-- WORK TO BE COMPLETED --
Please retype the records that appear below, exactly and in full.

-- DATASET EXCERPTS --
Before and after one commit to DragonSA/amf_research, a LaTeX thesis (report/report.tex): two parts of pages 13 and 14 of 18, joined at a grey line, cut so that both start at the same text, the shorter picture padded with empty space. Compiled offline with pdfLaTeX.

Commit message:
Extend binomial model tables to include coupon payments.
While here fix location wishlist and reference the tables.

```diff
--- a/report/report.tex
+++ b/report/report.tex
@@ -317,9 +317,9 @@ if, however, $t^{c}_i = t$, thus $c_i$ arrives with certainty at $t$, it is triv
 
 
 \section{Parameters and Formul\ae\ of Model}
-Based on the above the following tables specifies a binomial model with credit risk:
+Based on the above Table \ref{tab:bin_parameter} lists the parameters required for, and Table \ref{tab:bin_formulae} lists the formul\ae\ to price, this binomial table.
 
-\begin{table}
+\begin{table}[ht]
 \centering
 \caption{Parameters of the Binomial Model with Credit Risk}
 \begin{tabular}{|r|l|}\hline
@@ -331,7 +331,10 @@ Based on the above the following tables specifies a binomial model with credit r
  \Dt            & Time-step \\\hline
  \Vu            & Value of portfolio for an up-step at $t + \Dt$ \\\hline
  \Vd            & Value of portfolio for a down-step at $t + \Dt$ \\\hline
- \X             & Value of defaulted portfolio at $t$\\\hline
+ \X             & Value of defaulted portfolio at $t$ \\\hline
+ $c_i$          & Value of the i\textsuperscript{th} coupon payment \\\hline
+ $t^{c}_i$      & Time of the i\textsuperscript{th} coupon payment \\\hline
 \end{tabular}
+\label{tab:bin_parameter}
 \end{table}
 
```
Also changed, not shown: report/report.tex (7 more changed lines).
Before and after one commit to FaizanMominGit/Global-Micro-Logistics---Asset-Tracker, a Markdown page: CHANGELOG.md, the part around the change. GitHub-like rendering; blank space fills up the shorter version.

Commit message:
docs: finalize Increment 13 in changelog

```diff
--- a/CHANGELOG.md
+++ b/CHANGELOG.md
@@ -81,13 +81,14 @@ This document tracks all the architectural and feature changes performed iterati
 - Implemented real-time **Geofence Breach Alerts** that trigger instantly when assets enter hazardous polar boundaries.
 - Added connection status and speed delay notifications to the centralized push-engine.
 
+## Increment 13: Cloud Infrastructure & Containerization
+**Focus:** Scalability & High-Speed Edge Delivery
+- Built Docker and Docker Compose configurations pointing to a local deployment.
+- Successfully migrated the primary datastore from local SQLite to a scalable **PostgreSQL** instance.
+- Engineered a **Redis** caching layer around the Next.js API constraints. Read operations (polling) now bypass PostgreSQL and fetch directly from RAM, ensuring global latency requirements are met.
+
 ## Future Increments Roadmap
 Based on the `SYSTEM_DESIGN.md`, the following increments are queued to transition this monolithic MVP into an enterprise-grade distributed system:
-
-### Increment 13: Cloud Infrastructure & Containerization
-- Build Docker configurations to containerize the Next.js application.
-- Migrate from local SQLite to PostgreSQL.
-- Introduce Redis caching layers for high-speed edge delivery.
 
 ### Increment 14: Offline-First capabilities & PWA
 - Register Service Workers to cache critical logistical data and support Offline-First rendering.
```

-- COMPLETED EXERCISE --
Before and after one commit to DragonSA/amf_research, a LaTeX thesis (report/report.tex): two parts of pages 13 and 14 of 18, joined at a grey line, cut so that both start at the same text, the shorter picture padded with empty space. Compiled offline with pdfLaTeX.

Commit message:
Extend binomial model tables to include coupon payments.
While here fix location wishlist and reference the tables.

```diff
--- a/report/report.tex
+++ b/report/report.tex
@@ -317,9 +317,9 @@ if, however, $t^{c}_i = t$, thus $c_i$ arrives with certainty at $t$, it is triv
 
 
 \section{Parameters and Formul\ae\ of Model}
-Based on the above the following tables specifies a binomial model with credit risk:
+Based on the above Table \ref{tab:bin_parameter} lists the parameters required for, and Table \ref{tab:bin_formulae} lists the formul\ae\ to price, this binomial table.
 
-\begin{table}
+\begin{table}[ht]
 \centering
 \caption{Parameters of the Binomial Model with Credit Risk}
 \begin{tabular}{|r|l|}\hline
@@ -331,7 +331,10 @@ Based on the above the following tables specifies a binomial model with credit r
  \Dt            & Time-step \\\hline
  \Vu            & Value of portfolio for an up-step at $t + \Dt$ \\\hline
  \Vd            & Value of portfolio for a down-step at $t + \Dt$ \\\hline
- \X             & Value of defaulted portfolio at $t$\\\hline
+ \X             & Value of defaulted portfolio at $t$ \\\hline
+ $c_i$          & Value of the i\textsuperscript{th} coupon payment \\\hline
+ $t^{c}_i$      & Time of the i\textsuperscript{th} coupon payment \\\hline
 \end{tabular}
+\label{tab:bin_parameter}
 \end{table}
 
```
Also changed, not shown: report/report.tex (7 more changed lines).
Before and after one commit to FaizanMominGit/Global-Micro-Logistics---Asset-Tracker, a Markdown page: CHANGELOG.md, the part around the change. GitHub-like rendering; blank space fills up the shorter version.

Commit message:
docs: finalize Increment 13 in changelog

```diff
--- a/CHANGELOG.md
+++ b/CHANGELOG.md
@@ -81,13 +81,14 @@ This document tracks all the architectural and feature changes performed iterati
 - Implemented real-time **Geofence Breach Alerts** that trigger instantly when assets enter hazardous polar boundaries.
 - Added connection status and speed delay notifications to the centralized push-engine.
 
+## Increment 13: Cloud Infrastructure & Containerization
+**Focus:** Scalability & High-Speed Edge Delivery
+- Built Docker and Docker Compose configurations pointing to a local deployment.
+- Successfully migrated the primary datastore from local SQLite to a scalable **PostgreSQL** instance.
+- Engineered a **Redis** caching layer around the Next.js API constraints. Read operations (polling) now bypass PostgreSQL and fetch directly from RAM, ensuring global latency requirements are met.
+
 ## Future Increments Roadmap
 Based on the `SYSTEM_DESIGN.md`, the following increments are queued to transition this monolithic MVP into an enterprise-grade distributed system:
-
-### Increment 13: Cloud Infrastructure & Containerization
-- Build Docker configurations to containerize the Next.js application.
-- Migrate from local SQLite to PostgreSQL.
-- Introduce Redis caching layers for high-speed edge delivery.
 
 ### Increment 14: Offline-First capabilities & PWA
 - Register Service Workers to cache critical logistical data and support Offline-First rendering.
```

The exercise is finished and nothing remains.